There you can see that the Founders of Binance received 40% of the tokens and are now Billionaires, 50% was sold to the Public – ostensibly some of that was sold to American investors, and 10% went to Angels.

I think “Angels” might be code for “bribe money” in China.

In any case, this is not looking good and to make matters worse the control of the Binance Coin is very centralized. In fact, in order to maintain the value of the coin, Binance buys back and burns the coins every quarter and even said in its White Paper that the purpose was to keep the coins scarce and valuable.

So, there was an investment of money, made to build and upgrade the platform and exchange, there is a common enterprise in which Binance is actively involved in promoting the coin and increasing it’s value. The ONLY thing that Binance has going for it is that it’s a utility token and will gain value from its utility – but even THAT is tied to the centralized Binance platform and that meets the third prong of the Howey test.

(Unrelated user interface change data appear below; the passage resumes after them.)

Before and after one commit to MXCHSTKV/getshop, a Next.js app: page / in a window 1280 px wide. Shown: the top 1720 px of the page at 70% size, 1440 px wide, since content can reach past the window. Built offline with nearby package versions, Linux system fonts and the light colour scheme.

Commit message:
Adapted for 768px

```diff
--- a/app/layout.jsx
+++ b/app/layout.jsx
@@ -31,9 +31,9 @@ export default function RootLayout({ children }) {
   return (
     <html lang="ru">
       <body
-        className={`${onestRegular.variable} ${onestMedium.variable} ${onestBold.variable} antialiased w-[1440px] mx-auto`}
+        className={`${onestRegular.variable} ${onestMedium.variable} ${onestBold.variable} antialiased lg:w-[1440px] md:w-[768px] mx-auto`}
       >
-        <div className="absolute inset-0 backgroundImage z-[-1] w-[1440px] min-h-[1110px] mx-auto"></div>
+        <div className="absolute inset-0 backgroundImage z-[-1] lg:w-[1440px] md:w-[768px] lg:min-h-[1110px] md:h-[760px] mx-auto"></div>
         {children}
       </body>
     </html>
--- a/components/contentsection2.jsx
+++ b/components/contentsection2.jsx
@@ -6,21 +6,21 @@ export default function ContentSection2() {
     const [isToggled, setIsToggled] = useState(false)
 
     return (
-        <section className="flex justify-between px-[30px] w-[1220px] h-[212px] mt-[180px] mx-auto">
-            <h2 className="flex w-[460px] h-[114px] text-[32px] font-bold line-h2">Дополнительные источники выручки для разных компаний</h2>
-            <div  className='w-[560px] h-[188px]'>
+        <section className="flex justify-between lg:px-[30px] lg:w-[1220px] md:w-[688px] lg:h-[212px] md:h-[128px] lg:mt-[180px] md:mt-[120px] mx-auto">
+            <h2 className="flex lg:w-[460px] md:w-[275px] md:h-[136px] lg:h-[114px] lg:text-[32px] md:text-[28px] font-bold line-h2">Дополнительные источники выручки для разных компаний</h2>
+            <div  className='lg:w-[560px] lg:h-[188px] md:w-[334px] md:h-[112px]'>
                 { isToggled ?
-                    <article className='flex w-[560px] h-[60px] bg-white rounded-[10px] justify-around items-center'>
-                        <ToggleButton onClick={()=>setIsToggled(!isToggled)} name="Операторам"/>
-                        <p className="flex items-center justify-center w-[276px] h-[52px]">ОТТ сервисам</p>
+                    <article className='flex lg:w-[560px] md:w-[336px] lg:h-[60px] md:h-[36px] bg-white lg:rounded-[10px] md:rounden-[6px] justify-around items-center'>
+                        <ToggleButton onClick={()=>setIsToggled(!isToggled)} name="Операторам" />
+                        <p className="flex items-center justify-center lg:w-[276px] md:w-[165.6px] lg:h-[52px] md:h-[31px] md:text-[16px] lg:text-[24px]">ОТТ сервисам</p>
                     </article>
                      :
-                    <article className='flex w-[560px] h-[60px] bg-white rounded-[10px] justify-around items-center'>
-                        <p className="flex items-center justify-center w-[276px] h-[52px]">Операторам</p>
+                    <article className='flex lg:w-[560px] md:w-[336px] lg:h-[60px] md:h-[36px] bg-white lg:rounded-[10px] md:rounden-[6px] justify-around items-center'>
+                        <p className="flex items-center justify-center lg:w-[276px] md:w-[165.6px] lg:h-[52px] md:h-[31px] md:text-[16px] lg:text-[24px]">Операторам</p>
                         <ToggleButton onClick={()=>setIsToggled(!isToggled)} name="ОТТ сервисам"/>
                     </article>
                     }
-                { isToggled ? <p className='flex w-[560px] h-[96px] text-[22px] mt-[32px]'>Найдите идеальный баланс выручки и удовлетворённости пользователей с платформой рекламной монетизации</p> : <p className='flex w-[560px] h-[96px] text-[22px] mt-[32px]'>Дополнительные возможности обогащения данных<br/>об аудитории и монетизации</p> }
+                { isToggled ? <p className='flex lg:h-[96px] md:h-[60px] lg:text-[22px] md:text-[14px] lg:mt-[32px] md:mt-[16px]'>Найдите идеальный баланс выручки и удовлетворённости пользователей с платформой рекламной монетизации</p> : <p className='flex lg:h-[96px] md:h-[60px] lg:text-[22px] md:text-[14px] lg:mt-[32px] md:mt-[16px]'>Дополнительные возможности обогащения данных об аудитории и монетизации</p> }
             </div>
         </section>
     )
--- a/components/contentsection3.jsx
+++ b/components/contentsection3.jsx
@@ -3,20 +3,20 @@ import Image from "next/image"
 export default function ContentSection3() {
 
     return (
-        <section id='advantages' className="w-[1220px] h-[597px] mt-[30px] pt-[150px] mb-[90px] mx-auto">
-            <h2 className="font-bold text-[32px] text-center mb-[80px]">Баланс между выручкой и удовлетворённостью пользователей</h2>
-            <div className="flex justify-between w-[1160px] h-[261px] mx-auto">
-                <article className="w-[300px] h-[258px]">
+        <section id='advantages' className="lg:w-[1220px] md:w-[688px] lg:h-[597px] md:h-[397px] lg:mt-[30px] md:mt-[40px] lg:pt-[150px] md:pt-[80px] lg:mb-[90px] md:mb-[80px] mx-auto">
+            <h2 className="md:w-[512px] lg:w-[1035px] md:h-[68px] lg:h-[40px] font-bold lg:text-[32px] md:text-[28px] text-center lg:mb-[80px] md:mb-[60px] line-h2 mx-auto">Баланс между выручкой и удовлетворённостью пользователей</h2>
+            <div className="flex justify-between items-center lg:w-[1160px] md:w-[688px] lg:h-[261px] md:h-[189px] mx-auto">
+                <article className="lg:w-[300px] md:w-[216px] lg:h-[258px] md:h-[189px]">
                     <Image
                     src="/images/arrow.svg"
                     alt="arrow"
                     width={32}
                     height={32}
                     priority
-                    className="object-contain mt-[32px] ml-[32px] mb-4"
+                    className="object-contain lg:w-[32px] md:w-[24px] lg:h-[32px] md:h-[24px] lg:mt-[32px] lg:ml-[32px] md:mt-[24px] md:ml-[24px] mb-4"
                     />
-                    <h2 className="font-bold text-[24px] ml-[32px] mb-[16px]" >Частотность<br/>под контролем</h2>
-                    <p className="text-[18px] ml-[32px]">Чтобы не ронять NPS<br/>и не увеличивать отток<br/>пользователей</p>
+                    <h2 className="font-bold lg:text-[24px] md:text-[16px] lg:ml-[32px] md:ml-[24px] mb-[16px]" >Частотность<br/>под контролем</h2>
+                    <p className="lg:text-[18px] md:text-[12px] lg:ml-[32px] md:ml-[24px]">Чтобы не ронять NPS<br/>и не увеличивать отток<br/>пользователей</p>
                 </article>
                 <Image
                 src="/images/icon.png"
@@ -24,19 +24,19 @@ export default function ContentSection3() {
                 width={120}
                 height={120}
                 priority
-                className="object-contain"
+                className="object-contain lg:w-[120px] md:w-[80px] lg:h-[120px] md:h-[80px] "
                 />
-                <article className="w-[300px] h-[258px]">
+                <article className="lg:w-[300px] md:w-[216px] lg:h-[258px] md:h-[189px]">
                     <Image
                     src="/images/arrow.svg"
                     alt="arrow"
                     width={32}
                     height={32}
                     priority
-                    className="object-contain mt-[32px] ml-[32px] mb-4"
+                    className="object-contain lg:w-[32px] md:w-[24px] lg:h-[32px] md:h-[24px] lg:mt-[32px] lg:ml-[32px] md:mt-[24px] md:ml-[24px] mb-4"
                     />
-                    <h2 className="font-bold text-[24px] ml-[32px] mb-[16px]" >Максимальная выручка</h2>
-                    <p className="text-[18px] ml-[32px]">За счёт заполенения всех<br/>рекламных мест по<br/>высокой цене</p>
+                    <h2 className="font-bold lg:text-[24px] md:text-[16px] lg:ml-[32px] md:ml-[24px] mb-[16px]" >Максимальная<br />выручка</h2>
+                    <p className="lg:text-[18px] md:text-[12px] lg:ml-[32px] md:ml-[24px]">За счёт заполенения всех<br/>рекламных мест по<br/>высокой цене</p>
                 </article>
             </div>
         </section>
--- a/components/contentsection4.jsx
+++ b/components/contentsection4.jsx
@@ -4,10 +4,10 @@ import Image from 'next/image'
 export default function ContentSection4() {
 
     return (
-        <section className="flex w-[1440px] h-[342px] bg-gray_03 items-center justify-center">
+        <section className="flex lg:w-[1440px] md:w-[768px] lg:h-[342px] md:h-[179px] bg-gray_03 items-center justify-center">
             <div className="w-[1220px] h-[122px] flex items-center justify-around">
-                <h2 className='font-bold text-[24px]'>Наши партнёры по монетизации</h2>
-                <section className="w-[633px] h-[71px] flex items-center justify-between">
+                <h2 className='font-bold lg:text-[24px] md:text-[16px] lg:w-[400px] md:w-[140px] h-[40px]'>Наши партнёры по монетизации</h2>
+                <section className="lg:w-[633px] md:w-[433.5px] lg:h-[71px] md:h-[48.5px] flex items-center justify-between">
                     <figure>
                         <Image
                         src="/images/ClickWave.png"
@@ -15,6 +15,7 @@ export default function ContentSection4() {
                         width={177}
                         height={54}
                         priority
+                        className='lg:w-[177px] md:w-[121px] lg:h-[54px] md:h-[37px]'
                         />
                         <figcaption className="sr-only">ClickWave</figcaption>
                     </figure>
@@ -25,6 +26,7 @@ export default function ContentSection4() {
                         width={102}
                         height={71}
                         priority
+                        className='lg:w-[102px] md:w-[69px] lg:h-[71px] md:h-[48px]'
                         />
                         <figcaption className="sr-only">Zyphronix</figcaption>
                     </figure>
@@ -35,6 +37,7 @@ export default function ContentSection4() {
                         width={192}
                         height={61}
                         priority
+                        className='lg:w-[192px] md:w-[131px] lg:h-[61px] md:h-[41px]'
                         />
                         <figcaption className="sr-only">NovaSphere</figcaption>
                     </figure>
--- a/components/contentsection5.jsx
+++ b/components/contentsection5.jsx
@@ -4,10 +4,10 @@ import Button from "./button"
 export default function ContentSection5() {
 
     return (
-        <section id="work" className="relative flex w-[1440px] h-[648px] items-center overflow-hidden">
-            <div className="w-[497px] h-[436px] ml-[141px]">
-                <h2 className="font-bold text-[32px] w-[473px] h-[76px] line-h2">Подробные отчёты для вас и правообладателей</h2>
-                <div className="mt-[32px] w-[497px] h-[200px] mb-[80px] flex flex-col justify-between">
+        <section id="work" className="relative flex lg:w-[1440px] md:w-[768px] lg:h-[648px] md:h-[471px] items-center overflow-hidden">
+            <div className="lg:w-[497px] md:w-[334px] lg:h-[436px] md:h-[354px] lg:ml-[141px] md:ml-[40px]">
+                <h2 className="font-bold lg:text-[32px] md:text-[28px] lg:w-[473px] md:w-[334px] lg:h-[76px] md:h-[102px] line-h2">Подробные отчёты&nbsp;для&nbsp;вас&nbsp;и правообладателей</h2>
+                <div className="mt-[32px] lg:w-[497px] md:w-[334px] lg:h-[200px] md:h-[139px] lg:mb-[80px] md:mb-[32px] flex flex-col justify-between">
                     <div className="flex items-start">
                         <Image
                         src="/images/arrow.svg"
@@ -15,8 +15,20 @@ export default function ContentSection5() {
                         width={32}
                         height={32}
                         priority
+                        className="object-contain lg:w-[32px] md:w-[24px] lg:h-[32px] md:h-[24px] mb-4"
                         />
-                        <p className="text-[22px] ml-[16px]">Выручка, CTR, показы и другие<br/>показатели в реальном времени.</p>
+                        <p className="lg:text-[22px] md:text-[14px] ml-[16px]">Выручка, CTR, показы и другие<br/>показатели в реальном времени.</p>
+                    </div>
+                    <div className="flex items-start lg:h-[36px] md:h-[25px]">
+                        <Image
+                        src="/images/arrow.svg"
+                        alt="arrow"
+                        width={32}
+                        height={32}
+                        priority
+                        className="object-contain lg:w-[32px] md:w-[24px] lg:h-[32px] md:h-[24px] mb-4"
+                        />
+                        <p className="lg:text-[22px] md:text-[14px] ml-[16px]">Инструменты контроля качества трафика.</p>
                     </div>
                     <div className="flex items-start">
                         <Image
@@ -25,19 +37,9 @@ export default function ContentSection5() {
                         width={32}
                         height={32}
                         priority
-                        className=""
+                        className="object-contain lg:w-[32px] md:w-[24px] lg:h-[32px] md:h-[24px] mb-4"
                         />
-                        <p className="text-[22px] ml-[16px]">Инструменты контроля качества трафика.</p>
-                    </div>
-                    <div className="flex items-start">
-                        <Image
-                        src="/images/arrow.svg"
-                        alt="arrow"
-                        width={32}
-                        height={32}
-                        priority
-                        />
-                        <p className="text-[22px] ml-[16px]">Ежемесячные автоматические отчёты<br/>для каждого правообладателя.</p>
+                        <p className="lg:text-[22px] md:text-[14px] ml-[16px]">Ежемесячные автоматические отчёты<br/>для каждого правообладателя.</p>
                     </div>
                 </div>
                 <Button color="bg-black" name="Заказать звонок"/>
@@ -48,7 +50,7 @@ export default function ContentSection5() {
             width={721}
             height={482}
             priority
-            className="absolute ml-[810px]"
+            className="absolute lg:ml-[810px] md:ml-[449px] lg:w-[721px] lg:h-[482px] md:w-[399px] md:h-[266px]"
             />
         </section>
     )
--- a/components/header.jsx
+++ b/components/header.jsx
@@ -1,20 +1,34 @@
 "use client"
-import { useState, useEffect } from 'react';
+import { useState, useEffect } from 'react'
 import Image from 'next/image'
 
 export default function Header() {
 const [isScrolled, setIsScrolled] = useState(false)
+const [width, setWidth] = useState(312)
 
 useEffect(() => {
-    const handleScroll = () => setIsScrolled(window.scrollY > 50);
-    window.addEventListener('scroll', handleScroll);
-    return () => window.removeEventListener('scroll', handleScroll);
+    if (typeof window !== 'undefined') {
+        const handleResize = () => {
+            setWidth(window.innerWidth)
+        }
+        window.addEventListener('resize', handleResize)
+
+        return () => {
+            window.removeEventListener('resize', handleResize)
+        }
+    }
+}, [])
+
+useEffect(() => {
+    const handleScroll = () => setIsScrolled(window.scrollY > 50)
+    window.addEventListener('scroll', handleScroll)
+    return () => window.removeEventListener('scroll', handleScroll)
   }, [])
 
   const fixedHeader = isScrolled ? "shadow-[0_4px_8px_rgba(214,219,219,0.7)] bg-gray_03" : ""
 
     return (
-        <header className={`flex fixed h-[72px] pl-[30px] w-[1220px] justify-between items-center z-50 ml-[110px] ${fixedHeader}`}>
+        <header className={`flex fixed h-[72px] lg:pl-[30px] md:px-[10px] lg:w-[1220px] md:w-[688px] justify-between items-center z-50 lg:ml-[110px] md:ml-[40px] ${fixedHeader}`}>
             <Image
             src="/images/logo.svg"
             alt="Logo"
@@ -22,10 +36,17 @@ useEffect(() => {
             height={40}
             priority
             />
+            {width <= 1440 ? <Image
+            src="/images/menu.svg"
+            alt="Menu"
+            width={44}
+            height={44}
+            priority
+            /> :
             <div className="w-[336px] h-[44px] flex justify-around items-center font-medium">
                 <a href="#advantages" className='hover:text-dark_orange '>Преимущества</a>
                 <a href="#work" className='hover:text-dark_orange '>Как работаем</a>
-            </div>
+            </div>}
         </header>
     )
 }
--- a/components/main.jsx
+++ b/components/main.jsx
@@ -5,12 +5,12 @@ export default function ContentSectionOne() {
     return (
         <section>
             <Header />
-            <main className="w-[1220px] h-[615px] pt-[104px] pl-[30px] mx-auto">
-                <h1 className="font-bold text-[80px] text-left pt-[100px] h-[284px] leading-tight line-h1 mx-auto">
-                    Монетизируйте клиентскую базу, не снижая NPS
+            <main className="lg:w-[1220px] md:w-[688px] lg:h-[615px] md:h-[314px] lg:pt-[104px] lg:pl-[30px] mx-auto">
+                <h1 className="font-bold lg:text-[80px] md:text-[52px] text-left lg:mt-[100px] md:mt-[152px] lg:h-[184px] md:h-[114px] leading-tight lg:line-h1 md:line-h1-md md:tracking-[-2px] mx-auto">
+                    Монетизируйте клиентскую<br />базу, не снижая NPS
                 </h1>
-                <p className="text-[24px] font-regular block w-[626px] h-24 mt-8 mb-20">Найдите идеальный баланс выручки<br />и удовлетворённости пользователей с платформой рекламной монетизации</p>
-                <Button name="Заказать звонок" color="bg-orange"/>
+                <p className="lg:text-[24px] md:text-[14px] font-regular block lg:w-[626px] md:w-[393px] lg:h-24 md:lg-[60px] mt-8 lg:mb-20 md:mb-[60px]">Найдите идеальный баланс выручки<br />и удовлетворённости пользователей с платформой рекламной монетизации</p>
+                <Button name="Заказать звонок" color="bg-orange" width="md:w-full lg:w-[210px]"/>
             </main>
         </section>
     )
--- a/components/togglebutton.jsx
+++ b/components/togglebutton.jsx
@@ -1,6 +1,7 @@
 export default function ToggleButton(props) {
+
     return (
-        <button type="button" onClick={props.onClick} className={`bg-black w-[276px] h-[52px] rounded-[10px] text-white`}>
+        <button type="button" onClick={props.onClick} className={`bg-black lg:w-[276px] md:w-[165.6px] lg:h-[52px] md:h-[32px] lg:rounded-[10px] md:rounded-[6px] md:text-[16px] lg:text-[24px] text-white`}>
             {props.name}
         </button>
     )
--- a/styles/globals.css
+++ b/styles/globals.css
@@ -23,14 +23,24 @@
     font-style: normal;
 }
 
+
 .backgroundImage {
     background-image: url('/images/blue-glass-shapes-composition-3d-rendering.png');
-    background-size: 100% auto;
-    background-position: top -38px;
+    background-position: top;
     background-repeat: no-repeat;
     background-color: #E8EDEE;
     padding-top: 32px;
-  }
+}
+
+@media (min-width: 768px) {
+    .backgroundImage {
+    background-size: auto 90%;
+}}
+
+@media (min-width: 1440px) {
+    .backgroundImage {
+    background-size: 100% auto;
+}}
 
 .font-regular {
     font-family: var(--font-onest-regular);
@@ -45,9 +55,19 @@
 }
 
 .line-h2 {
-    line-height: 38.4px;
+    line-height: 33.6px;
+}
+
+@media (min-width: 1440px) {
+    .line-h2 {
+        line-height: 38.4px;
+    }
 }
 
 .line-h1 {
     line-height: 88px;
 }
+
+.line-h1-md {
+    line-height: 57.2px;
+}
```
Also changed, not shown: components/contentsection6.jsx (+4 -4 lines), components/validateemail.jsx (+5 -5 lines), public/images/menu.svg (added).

For those reasons we have lots of strong arguments that the Binance Coin is a security and it gets an 8.5 Legal Briefs Danger rating.

Funny, I used to have a 1986 Honda 4 cylinder and that’s exactly how the speedometer looked.

 The SEC can’t sue every coin out there but this one would seem to be an easy target. Be careful.

In Summary, we have danger ratings of 2 for Bitcoin, 4 for Ethereum, 6 for Etherum 2.0, a 10 million for Tether and an 8.5 for Binance Coin.

But you my friend get a “100” for watching to the end and let me know in the comments if you agree, disagree or if you even want me to do a part II.

 Investing is all about risk containment and, unfortunately, SEC regulation and litigation has become part of that analysis.  Live within the framework you find yourself but never give up to it.  Make the change you want in the world.  Have a great weekend.

Jeremy Hogan
Jeremy Hogan
Attorney Jeremy Hogan is a partner at Hogan & Hogan.